Chapter 4 Our Operations

Delivery point sequence (DPS) letters are sequenced by automated equipment earlier in the distribution process, and presented to carriers ready for delivery.Did You Know?Express Mail users can now get volume discounts By eliminating manual sorting of letters, DPS reduces costs, improves accuracy and speed of delivery, and contributes to improved customer satisfaction. More than 99 percent of all City delivery routes and 86.5 percent of all Rural routes receive DPS. On average, these routes receive 87.6 percent of their letters in DPS. The goal is to raise the DPS percentage to 95 percent by 2010. Automated flats sequencing began late this year at the Dulles, VA, processing and distribution center. The flats sequencing operations expanded to 10 delivery units with 263 routes by the end of 2008.

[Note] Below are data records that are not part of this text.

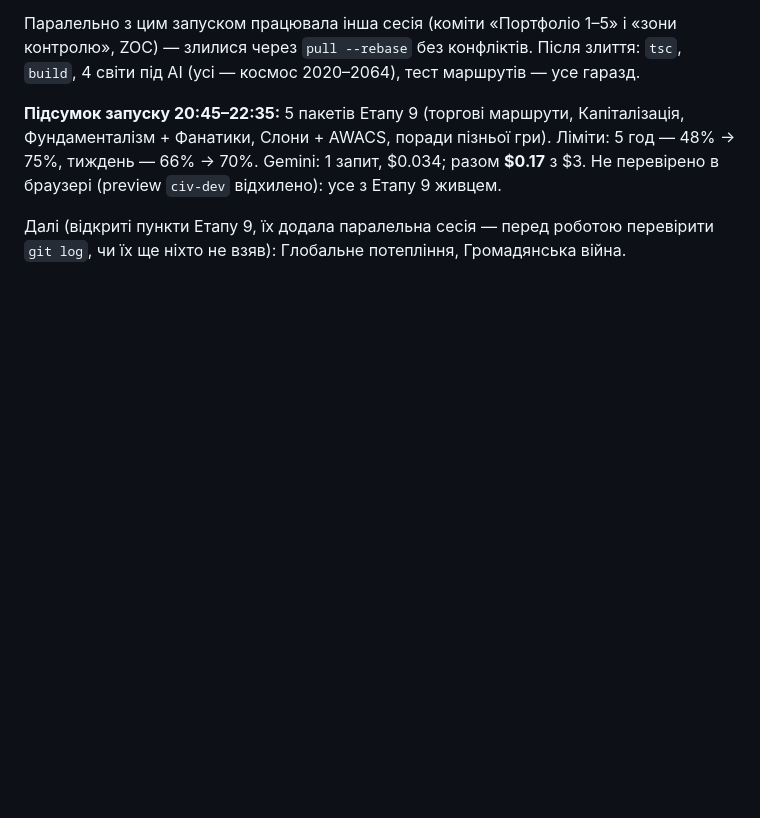
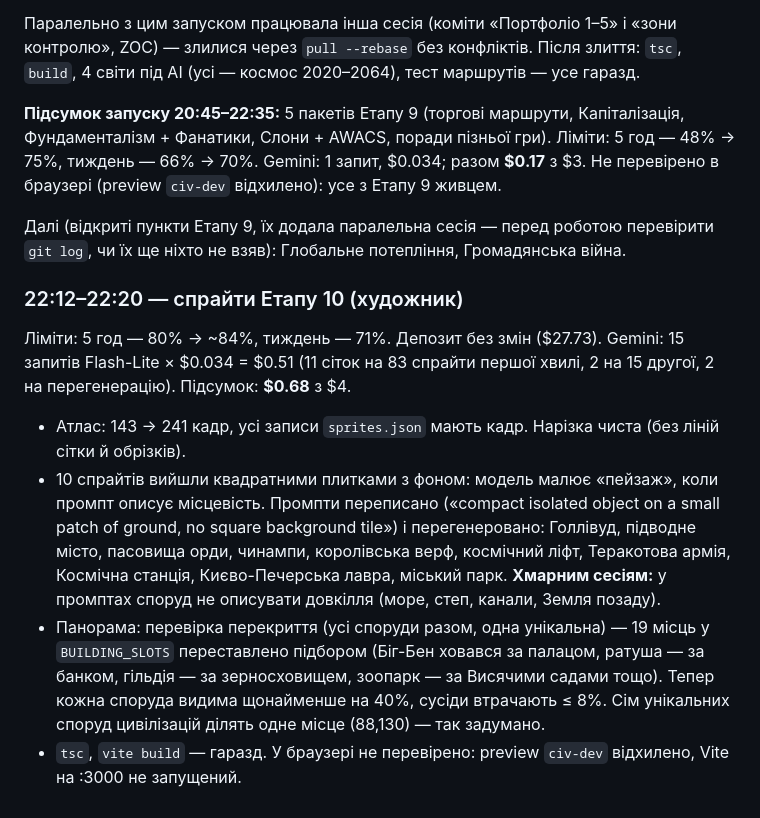
Before and after one commit to OlexiyTanchik/civ1-remaster, a Markdown page: docs/ai/NIGHT_LOG.md, the part around the change. Drawn GitHub-style; blank space fills up the shorter version.

Commit message:
Нічний журнал: спрайти Етапу 10, панорама
Co-Authored-By: Claude Opus 5.5 <noreply@anthropic.com>

```diff
--- a/docs/ai/NIGHT_LOG.md
+++ b/docs/ai/NIGHT_LOG.md
@@ -236,3 +236,11 @@ Gemini: 2 запити × $0.034 = $0.068 (спрайти й для наступ
 Не перевірено в браузері (preview `civ-dev` відхилено): усе з Етапу 9 живцем.
 
 Далі (відкриті пункти Етапу 9, їх додала паралельна сесія — перед роботою перевірити `git log`, чи їх ще ніхто не взяв): Глобальне потепління, Громадянська війна.
+
+### 22:12–22:20 — спрайти Етапу 10 (художник)
+Ліміти: 5 год — 80% → ~84%, тиждень — 71%. Депозит без змін ($27.73). Gemini: 15 запитів Flash-Lite × $0.034 = $0.51 (11 сіток на 83 спрайти першої хвилі, 2 на 15 другої, 2 на перегенерацію). Підсумок: **$0.68** з $4.
+
+- Атлас: 143 → 241 кадр, усі записи `sprites.json` мають кадр. Нарізка чиста (без ліній сітки й обрізків).
+- 10 спрайтів вийшли квадратними плитками з фоном: модель малює «пейзаж», коли промпт описує місцевість. Промпти переписано («compact isolated object on a small patch of ground, no square background tile») і перегенеровано: Голлівуд, підводне місто, пасовища орди, чинампи, королівська верф, космічний ліфт, Теракотова армія, Космічна станція, Києво-Печерська лавра, міський парк. **Хмарним сесіям:** у промптах споруд не описувати довкілля (море, степ, канали, Земля позаду).
+- Панорама: перевірка перекриття (усі споруди разом, одна унікальна) — 19 місць у `BUILDING_SLOTS` переставлено підбором (Біг-Бен ховався за палацом, ратуша — за банком, гільдія — за зерносховищем, зоопарк — за Висячими садами тощо). Тепер кожна споруда видима щонайменше на 40%, сусіди втрачають ≤ 8%. Сім унікальних споруд цивілізацій ділять одне місце (88,130) — так задумано.
+- `tsc`, `vite build` — гаразд. У браузері не перевірено: preview `civ-dev` відхилено, Vite на :3000 не запущений.
```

Delivery office and street productivities continue to achieve unprecedented results. The AM Standard Operating Procedures (AMSOP) program helps offices comply with standard management practices. Data show significant performance gains in offices that pass AMSOP certification audits. To date, 70 percent of target delivery offices are certified. To ensure the successful implementation of FSS, certification is now required in the delivery units that will receive sequenced flats.

Aligning staffing with workload and effective use of the City Delivery Pivoting Opportunity Model helped capture significant gains in city delivery efficiency. Organization-wide focus also helped increase deliveries per hour by 4.1 percent to 62.96.

The Carrier Optimal Routing (COR) is a computer modeling program to design optimal routes and more efficient lines of travel. Benefits include reduced workhours and vehicle costs, improved carrier safety (more compact, contiguous routes that minimize unnecessary travel), and accurate route maps that are provided by COR adjustments. Carrier Optimal Routing continues to focus on data preparation for FSS zones. Over 56 percent of zones were completed, and the route adjustment process is underway.

In City carrier operations, declines in mail volume, improved productivities, and increases in possible deliveries drive the need for route adjustments. By adjusting or consolidating routes, the Postal Service was able to absorb delivery point growth without significant increases in the number of routes. As a result, the number of deliveries per route increased to more than 535.7 from 530.3.

Rural and Highway Contract Route (HCR) delivery is less costly than City delivery service. Although growth remains strong in Rural routes, the latest Rural count in Spring reduced more than 116,000 workhours per week due to dramatic volume declines. The table below shows the number and change in City, Rural, and HCR routes.

Delivery Routes by Type

End of Year

Change from FY07







Highway Contract Route






Carrier Pickup

Customers can submit a free Package Pickup request online at to have prepaid Express Mail, Priority Mail, International Mail, and Merchandise Return Service packages picked up the next delivery day as part of the carrier’s normal route. This year, the Parcel Return Service was added. Customers can enjoy the convenience of pre-printed, pre-paid labels and the ease of scheduling a free pickup. This convenient service grew over 20 percent in volume as more customers used Click-N-Ship and PC postage.

Resources and Support

Supply Management

The Postal Service attributed over $870 million in cost benefits to supply chain management activities during 2008. These benefits include cost savings, cost avoidance, and revenue generation activities. Efforts focused on delivering these benefits by working collaboratively with business partners to optimize asset management, standardizing and streamlining processes, supporting sustainability, and enhancing supplier relationships and diversity.

significant contracts

The terminal handling services re-competition resulted in awards to nine suppliers with a total value of over $580 million. By using a new system that manages electronic solicitations and technical evaluations, and combinatorial pricing to optimize the network, the Postal Service will achieve a savings of $70 million over six years. These awards increased direct spend to small businesses.

A contract was awarded to replace the existing Advanced Facer Canceller System (AFCS) with state-of-the-art technology, which will eliminate issues involving AFCS retirement over the next 10 years. Through aggressive requirements analysis and system evaluation, the Postal Service was able to reduce costs by more than $10 million.